Work to complete —
The answer should match the entries that follow exactly, except that no image appears in it.

Data section —
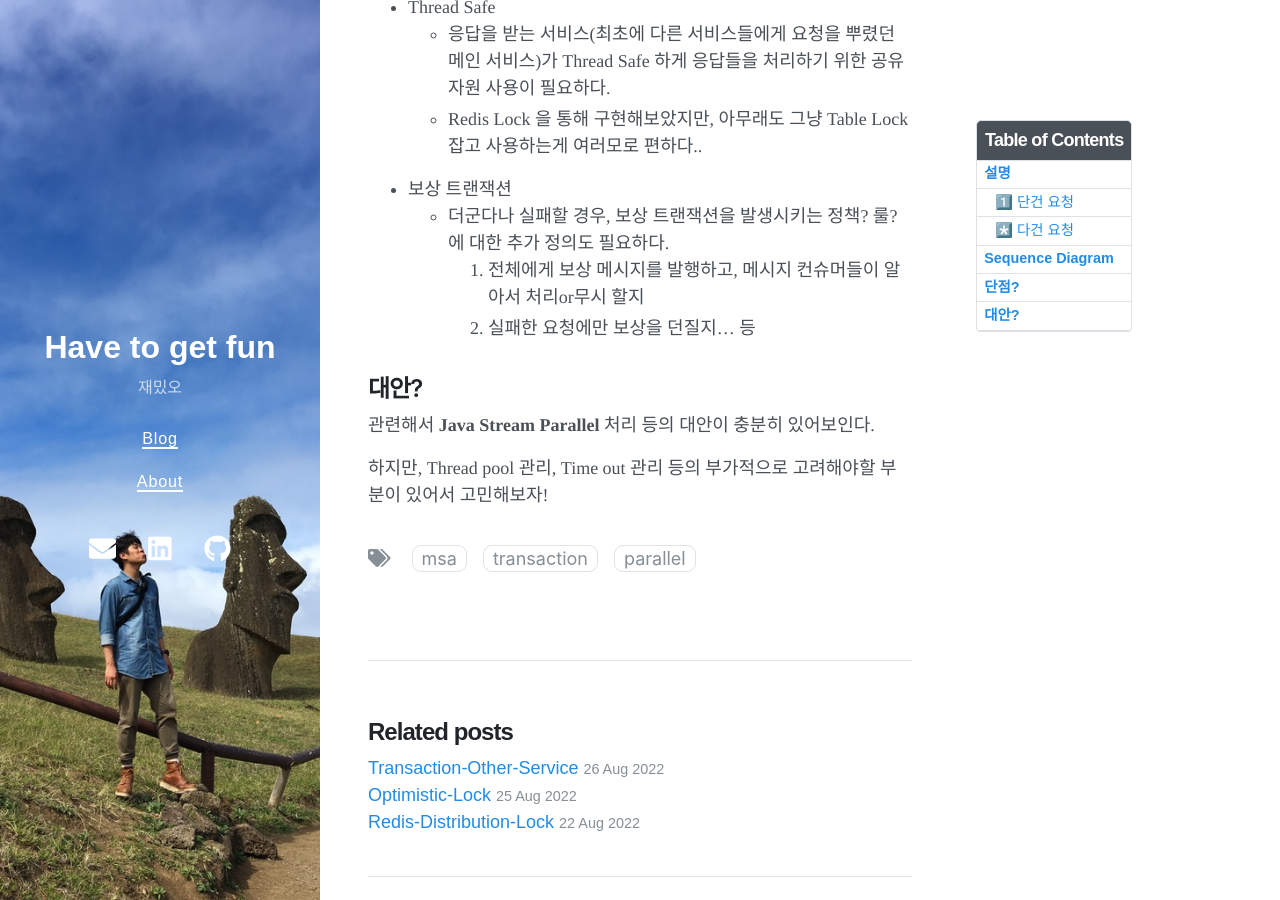
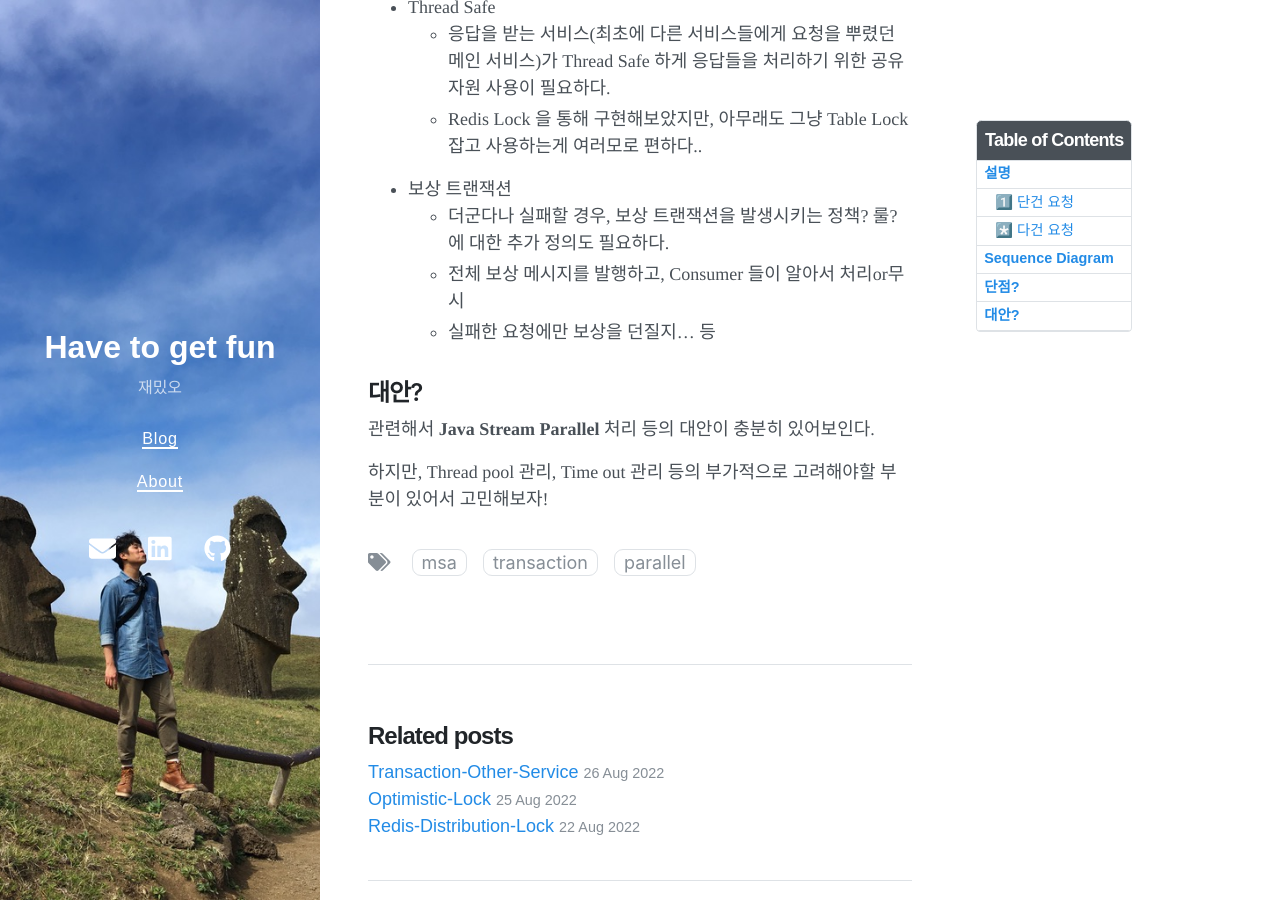
Before and after one commit to LeeJyeon/LeeJyeon.github.io, a Jekyll site: the page built from _posts/MSA/2022-08-28-Parallel-Process(Async).md, in a window 1280 px wide and 900 px high, scrolled down 2151 px. Built offline with Jekyll 4.4.1, drawn with Linux system fonts in a browser that asks for light colours; nearby versions of some CDN libraries.

Commit message:
Parallel Process

```diff
--- a/_posts/MSA/2022-08-28-Parallel-Process(Async).md
+++ b/_posts/MSA/2022-08-28-Parallel-Process(Async).md
@@ -64,8 +64,8 @@ A Service 에서 B, C Service 로의 요청 및 응답이 필요하다.
     - Redis Lock 을 통해 구현해보았지만, 아무래도 그냥 Table Lock 잡고 사용하는게 여러모로 편하다..
 - 보상 트랜잭션
     - 더군다나 실패할 경우, 보상 트랜잭션을 발생시키는 정책? 룰? 에 대한 추가 정의도 필요하다.
-    1. 전체에게 보상 메시지를 발행하고, 메시지 컨슈머들이 알아서 처리or무시 할지
-    2. 실패한 요청에만 보상을 던질지… 등
+    - 전체 보상 메시지를 발행하고, Consumer 들이 알아서 처리or무시
+    - 실패한 요청에만 보상을 던질지… 등
 
 ## 대안?
 
```
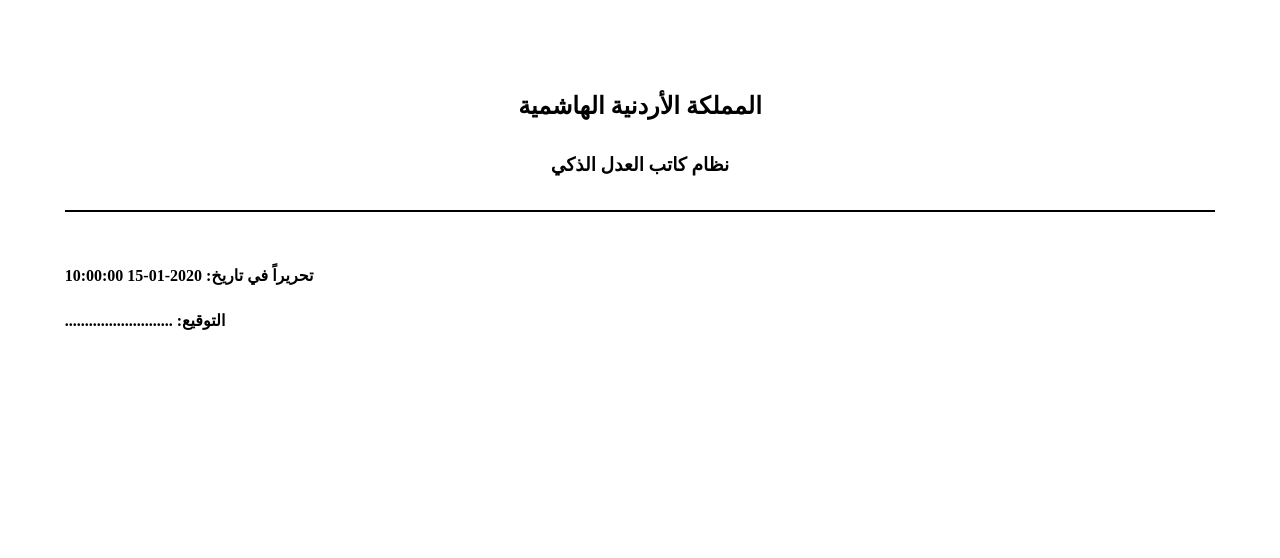
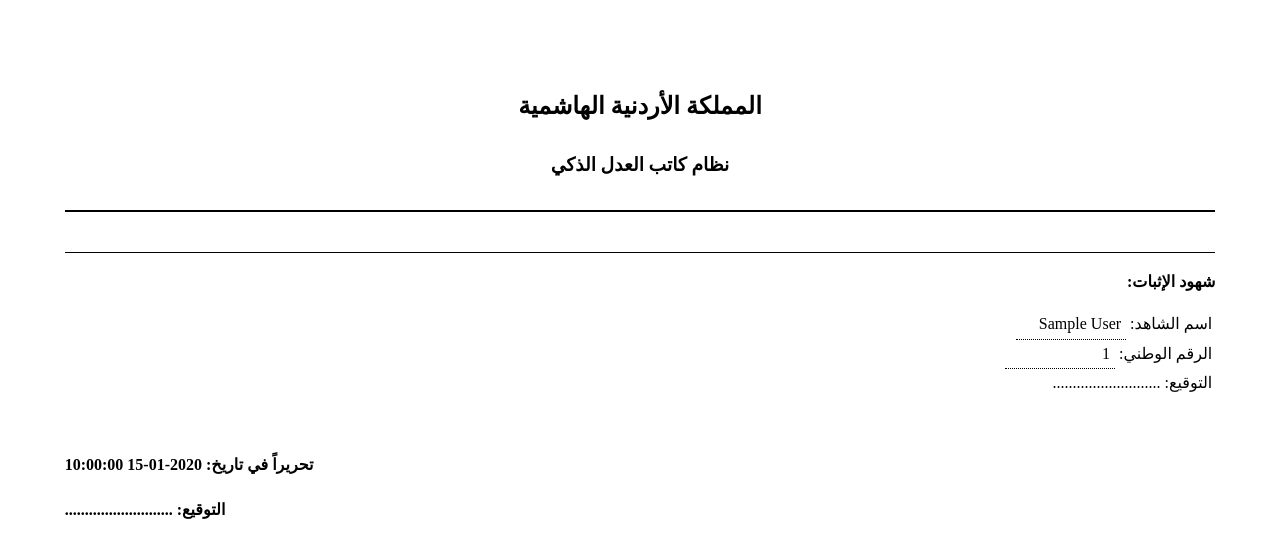
Before and after one commit to mohsen242424/smart-notary-api, a Python web app: template templates/base.html in a window 1280 px wide. Shown: the top 558 px of the page. Run offline with Jinja, Linux system fonts and the light colour scheme; the template is opened without the code that fills it: most values are stand-ins (such as "Sample title", 1, 10 or a date in 2020); some web fonts are replaced.

Commit message:
Update witness section and styling in base.html

```diff
--- a/templates/base.html
+++ b/templates/base.html
@@ -5,7 +5,6 @@
     <style>
         @font-face {
             font-family: 'Amiri';
-            /* تأكد أن ملف Amiri-Regular.ttf موجود في مجلد fonts */
             src: url('fonts/Amiri-Regular.ttf') format('truetype');
         }
         body {
@@ -27,14 +26,18 @@
         }
         .variable {
             border-bottom: 1px dotted #000;
-            padding: 0 10px;
+            padding: 0 5px;
             display: inline-block;
             min-width: 100px;
         }
-        .national-id-box {
-            border: 1px solid #000;
-            padding: 2px 5px;
-            letter-spacing: 3px;
+        .witness-section {
+            margin-top: 40px;
+            border-top: 1px double #000;
+            padding-top: 15px;
+        }
+        .witness-table {
+            width: 100%;
+            margin-top: 10px;
         }
     </style>
     {% block head %}{% endblock %}
@@ -44,9 +47,28 @@
         <h2>المملكة الأردنية الهاشمية</h2>
         <h3>نظام كاتب العدل الذكي</h3>
     </div>
+
     <div class="main-content">
         {% block content %}{% endblock %}
     </div>
+
+    {% if witnesses %}
+    <div class="witness-section">
+        <strong>شهود الإثبات:</strong>
+        <table class="witness-table">
+            <tr>
+                {% for witness in witnesses %}
+                <td style="width: 50%; vertical-align: top;">
+                    اسم الشاهد: <span class="variable">{{ witness.full_name }}</span><br>
+                    الرقم الوطني: <span class="variable">{{ witness.national_id }}</span><br>
+                    التوقيع: ...........................
+                </td>
+                {% endfor %}
+            </tr>
+        </table>
+    </div>
+    {% endif %}
+
     <div class="footer">
         <p>تحريراً في تاريخ: {{ date }}</p>
         <p>التوقيع: ...........................</p>
```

Exercise output —
Before and after one commit to LeeJyeon/LeeJyeon.github.io, a Jekyll site: the page built from _posts/MSA/2022-08-28-Parallel-Process(Async).md, in a window 1280 px wide and 900 px high, scrolled down 2151 px. Built offline with Jekyll 4.4.1, drawn with Linux system fonts in a browser that asks for light colours; nearby versions of some CDN libraries.

Commit message:
Parallel Process

```diff
--- a/_posts/MSA/2022-08-28-Parallel-Process(Async).md
+++ b/_posts/MSA/2022-08-28-Parallel-Process(Async).md
@@ -64,8 +64,8 @@ A Service 에서 B, C Service 로의 요청 및 응답이 필요하다.
     - Redis Lock 을 통해 구현해보았지만, 아무래도 그냥 Table Lock 잡고 사용하는게 여러모로 편하다..
 - 보상 트랜잭션
     - 더군다나 실패할 경우, 보상 트랜잭션을 발생시키는 정책? 룰? 에 대한 추가 정의도 필요하다.
-    1. 전체에게 보상 메시지를 발행하고, 메시지 컨슈머들이 알아서 처리or무시 할지
-    2. 실패한 요청에만 보상을 던질지… 등
+    - 전체 보상 메시지를 발행하고, Consumer 들이 알아서 처리or무시
+    - 실패한 요청에만 보상을 던질지… 등
 
 ## 대안?
 
```
Before and after one commit to mohsen242424/smart-notary-api, a Python web app: template templates/base.html in a window 1280 px wide. Shown: the top 558 px of the page. Run offline with Jinja, Linux system fonts and the light colour scheme; the template is opened without the code that fills it: most values are stand-ins (such as "Sample title", 1, 10 or a date in 2020); some web fonts are replaced.

Commit message:
Update witness section and styling in base.html

```diff
--- a/templates/base.html
+++ b/templates/base.html
@@ -5,7 +5,6 @@
     <style>
         @font-face {
             font-family: 'Amiri';
-            /* تأكد أن ملف Amiri-Regular.ttf موجود في مجلد fonts */
             src: url('fonts/Amiri-Regular.ttf') format('truetype');
         }
         body {
@@ -27,14 +26,18 @@
         }
         .variable {
             border-bottom: 1px dotted #000;
-            padding: 0 10px;
+            padding: 0 5px;
             display: inline-block;
             min-width: 100px;
         }
-        .national-id-box {
-            border: 1px solid #000;
-            padding: 2px 5px;
-            letter-spacing: 3px;
+        .witness-section {
+            margin-top: 40px;
+            border-top: 1px double #000;
+            padding-top: 15px;
+        }
+        .witness-table {
+            width: 100%;
+            margin-top: 10px;
         }
     </style>
     {% block head %}{% endblock %}
@@ -44,9 +47,28 @@
         <h2>المملكة الأردنية الهاشمية</h2>
         <h3>نظام كاتب العدل الذكي</h3>
     </div>
+
     <div class="main-content">
         {% block content %}{% endblock %}
     </div>
+
+    {% if witnesses %}
+    <div class="witness-section">
+        <strong>شهود الإثبات:</strong>
+        <table class="witness-table">
+            <tr>
+                {% for witness in witnesses %}
+                <td style="width: 50%; vertical-align: top;">
+                    اسم الشاهد: <span class="variable">{{ witness.full_name }}</span><br>
+                    الرقم الوطني: <span class="variable">{{ witness.national_id }}</span><br>
+                    التوقيع: ...........................
+                </td>
+                {% endfor %}
+            </tr>
+        </table>
+    </div>
+    {% endif %}
+
     <div class="footer">
         <p>تحريراً في تاريخ: {{ date }}</p>
         <p>التوقيع: ...........................</p>
```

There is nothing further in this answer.